The opener ‘Ritual’ and one from later in the release, ‘Tribe’, both employ long bouts of hypnotic rhythms that weave in and out of house dips, but never become bogged down by them. ‘The Birds’ pairs suspenseful flutes with bassy percussion, whilst ‘Scintillating’ travels up the scale for a melodic exploration with light vocal motifs dotting this track. ‘Outside’ uses similar tactics to ‘Scintillating’, but it’s syncopation that defines this one. ‘Flow’ is 15 minutes of ‘neo-exotica’, with melody and soft shakes defining this beautifully crisp number. ‘Middle East’ has the hard task of closing out the EP, but it rounds it all out perfectly. Guttural chimes and quiet field recordings dot this ambient number, closing out one of the label’s strongest and most poignant releases.
GCR‘s seventh release comes in from Roza Terenzi, arguably one of the most exciting names in electronic music right now. The label put out her first EP The O.G., and it comes ‘doof approved’.
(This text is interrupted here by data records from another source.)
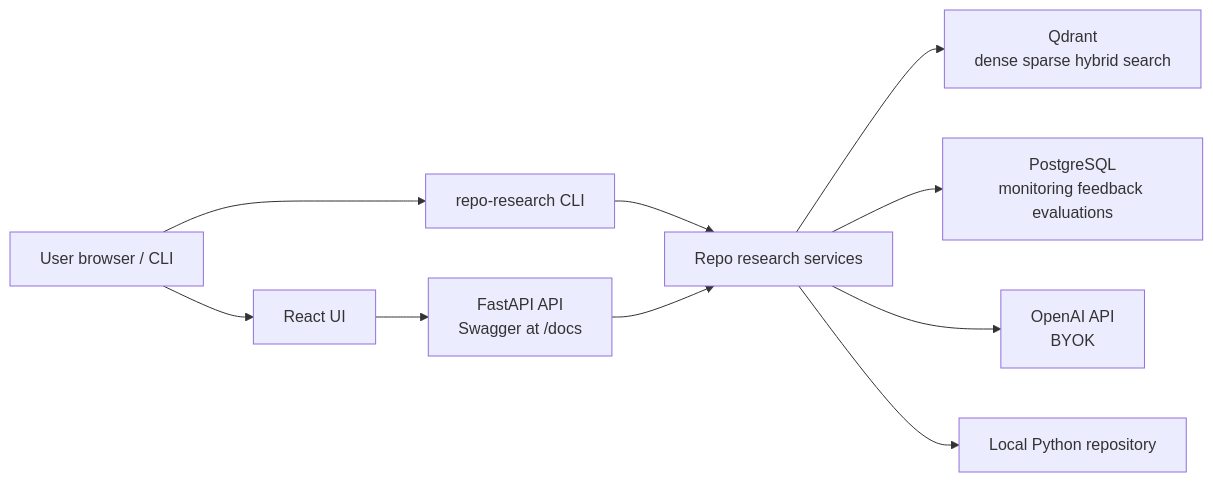
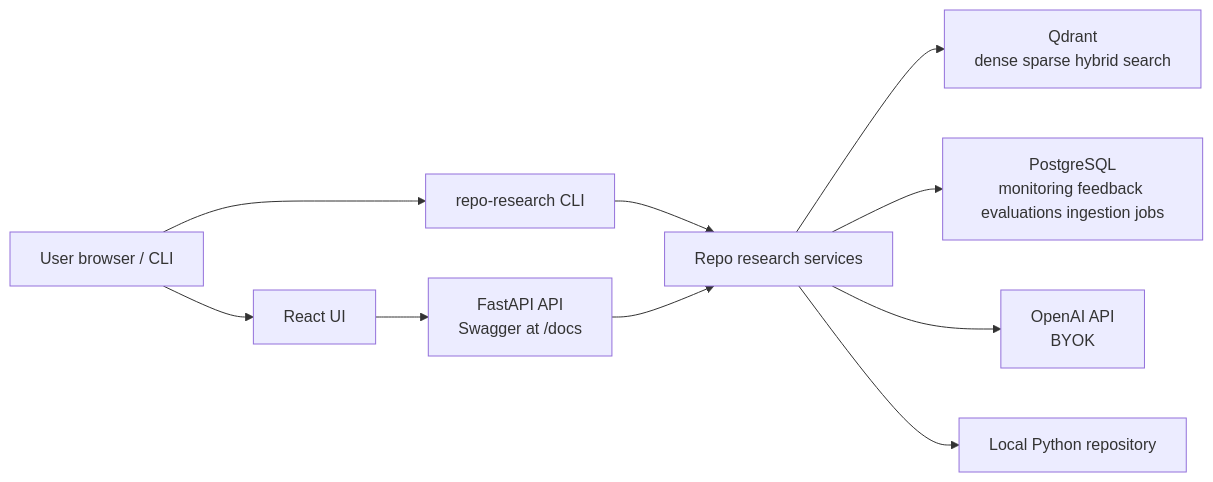
One commit to dosorio79/repo_deep_research changed the diagram in README.md. Above: the diagram before and after it, drawn with Mermaid. The commit also changed other lines of this file and 13 other files, not shown here.

````diff
--- a/README.md
+++ b/README.md
@@ -34,12 +34,12 @@
 ```mermaid
 flowchart LR
   user[User browser / CLI] --> frontend[React UI]
   user --> cli[repo-research CLI]
   frontend --> api[FastAPI API<br/>Swagger at /docs]
   cli --> services[Repo research services]
   api --> services
   services --> qdrant[Qdrant<br/>dense sparse hybrid search]
-  services --> postgres[PostgreSQL<br/>monitoring feedback evaluations]
+  services --> postgres[PostgreSQL<br/>monitoring feedback evaluations ingestion jobs]
   services --> openai[OpenAI API<br/>BYOK]
   services --> repo[Local Python repository]
 ```
````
The EP’s opener, ‘The Right Zone’ promises a long, winding bout of electro, tying in an exploration of jumpy acid, low-flung vocal stings and non-invasive percussion. ‘Yeh Yeh Yeh’ sits nicely in the middle, continuing on the same train of electro, but putting the focus onto the crisp hi-hats, slight rim hits, that sweet, high-octave synth and the pulsing vocal edit underneath it all. ‘Higher Place’ really does take you to another place, employing a sliding laser-like sound with punchy snares, ambient chords and in-your-face subs that work hard to drive this one home. The EP rounds out with the perfect Sunday morning comedown from Vancouver’s Jayda G, one that sees her meld all three of the tracks on the EP together for a piano-led house number.
In 2018, GCR put out their eighth release – some gritty gear that came in from Ginoli. The Untitled EP was put out with Motor Works as a custom soundtrack for a luxury offering designed and built by local James Ireland.
The five-track styling drives through the uptempo funk of opener ‘Wild Hall’ and makes a pit stop at ‘Cannoli’ for some lightly ascending bass, quiet vocal yells and dream-like chords. The next scheduled stop is at the sonic beatdown of ‘Carma’, then you’ll find yourself winding through an undulating exploration of bass on ‘Tek G’ and finally, drive straight into the unknown on ‘Untitled’. This one aptly closes the record, with beautifully cinematic strings, a squelchy bassline and sultry pianos dancing in the backdrop.
Reflecting on the entirety of the label’s back catalogue, their passion for the underground is evident. They’ve enlisted artists who have delivered house, techno, disco, electro, ambience and everything in between, but what has remained apparent is the quality of each release. Strong percussion and quirky textures feel like the common ground, and that same sense of minimalism is apparent on each release, but they’ve picked their hand with immense thought – each release representing a diverse intersection of the sounds enjoyed and represented by GCR both URL and IRL.
With eight releases under their belt, years of partying, a physical store to showcase their taste for culture and a community of forward-thinking musicians at their helm, Good Company have over the course of their time together, successfully bolstered something that I feel the west coast of Australia has not really had before – and that’s a global presence.
Art by Anthony “Big Tony” Iacomella
Words by CAITLIN MEDCALF